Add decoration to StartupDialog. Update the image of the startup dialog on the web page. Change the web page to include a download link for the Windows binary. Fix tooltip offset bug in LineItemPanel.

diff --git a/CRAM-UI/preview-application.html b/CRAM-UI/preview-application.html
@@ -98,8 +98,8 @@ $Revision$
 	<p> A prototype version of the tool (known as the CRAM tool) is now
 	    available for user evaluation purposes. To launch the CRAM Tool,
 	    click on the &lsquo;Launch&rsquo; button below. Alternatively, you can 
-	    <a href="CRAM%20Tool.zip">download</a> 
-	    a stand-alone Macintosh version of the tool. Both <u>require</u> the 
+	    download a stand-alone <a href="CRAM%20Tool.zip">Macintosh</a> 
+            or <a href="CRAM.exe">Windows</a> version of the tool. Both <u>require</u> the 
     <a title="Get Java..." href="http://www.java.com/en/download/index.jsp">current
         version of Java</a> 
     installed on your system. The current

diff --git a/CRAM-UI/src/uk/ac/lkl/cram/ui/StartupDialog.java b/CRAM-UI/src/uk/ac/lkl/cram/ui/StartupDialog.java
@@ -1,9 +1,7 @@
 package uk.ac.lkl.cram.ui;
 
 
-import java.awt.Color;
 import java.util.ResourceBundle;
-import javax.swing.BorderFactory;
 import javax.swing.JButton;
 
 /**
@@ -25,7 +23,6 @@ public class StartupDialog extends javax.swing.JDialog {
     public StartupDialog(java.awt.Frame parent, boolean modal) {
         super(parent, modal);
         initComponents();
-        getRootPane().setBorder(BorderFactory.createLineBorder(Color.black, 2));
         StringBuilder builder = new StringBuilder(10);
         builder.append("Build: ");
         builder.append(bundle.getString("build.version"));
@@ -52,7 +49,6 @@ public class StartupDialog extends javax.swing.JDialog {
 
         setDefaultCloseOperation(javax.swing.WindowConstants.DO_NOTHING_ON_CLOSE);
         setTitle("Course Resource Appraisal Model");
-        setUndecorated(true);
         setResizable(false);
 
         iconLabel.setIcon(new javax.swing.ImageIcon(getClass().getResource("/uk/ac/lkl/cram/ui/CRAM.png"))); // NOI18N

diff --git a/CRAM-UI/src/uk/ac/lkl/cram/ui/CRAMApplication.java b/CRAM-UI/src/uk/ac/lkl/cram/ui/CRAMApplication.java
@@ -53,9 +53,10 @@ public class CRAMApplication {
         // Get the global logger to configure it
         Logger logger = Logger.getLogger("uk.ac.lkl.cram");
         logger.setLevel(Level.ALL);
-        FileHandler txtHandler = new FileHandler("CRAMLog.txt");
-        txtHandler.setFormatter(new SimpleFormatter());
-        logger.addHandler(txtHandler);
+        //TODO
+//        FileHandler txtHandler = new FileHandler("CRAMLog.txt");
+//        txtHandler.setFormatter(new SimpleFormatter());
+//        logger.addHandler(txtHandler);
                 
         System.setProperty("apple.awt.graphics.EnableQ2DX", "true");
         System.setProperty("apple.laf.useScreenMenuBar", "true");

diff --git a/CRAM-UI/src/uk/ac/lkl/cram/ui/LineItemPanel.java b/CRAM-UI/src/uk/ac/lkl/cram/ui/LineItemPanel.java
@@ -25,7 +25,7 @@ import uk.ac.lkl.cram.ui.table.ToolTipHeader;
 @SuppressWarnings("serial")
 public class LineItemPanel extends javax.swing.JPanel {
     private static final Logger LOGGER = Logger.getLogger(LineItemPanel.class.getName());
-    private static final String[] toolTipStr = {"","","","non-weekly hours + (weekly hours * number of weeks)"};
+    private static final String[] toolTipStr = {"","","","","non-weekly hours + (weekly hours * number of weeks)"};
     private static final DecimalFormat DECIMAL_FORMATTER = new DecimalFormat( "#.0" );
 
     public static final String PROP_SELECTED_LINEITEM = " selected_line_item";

= = = = =

■ **Task instructions**
All lines from the opening of the listing above through the line that contains "available for user" should be given again exactly, and nothing more.

■ **Answer section**
Add decoration to StartupDialog. Update the image of the startup dialog on the web page. Change the web page to include a download link for the Windows binary. Fix tooltip offset bug in LineItemPanel.

diff --git a/CRAM-UI/preview-application.html b/CRAM-UI/preview-application.html
@@ -98,8 +98,8 @@ $Revision$
 	<p> A prototype version of the tool (known as the CRAM tool) is now
 	    available for user evaluation purposes. To launch the CRAM Tool,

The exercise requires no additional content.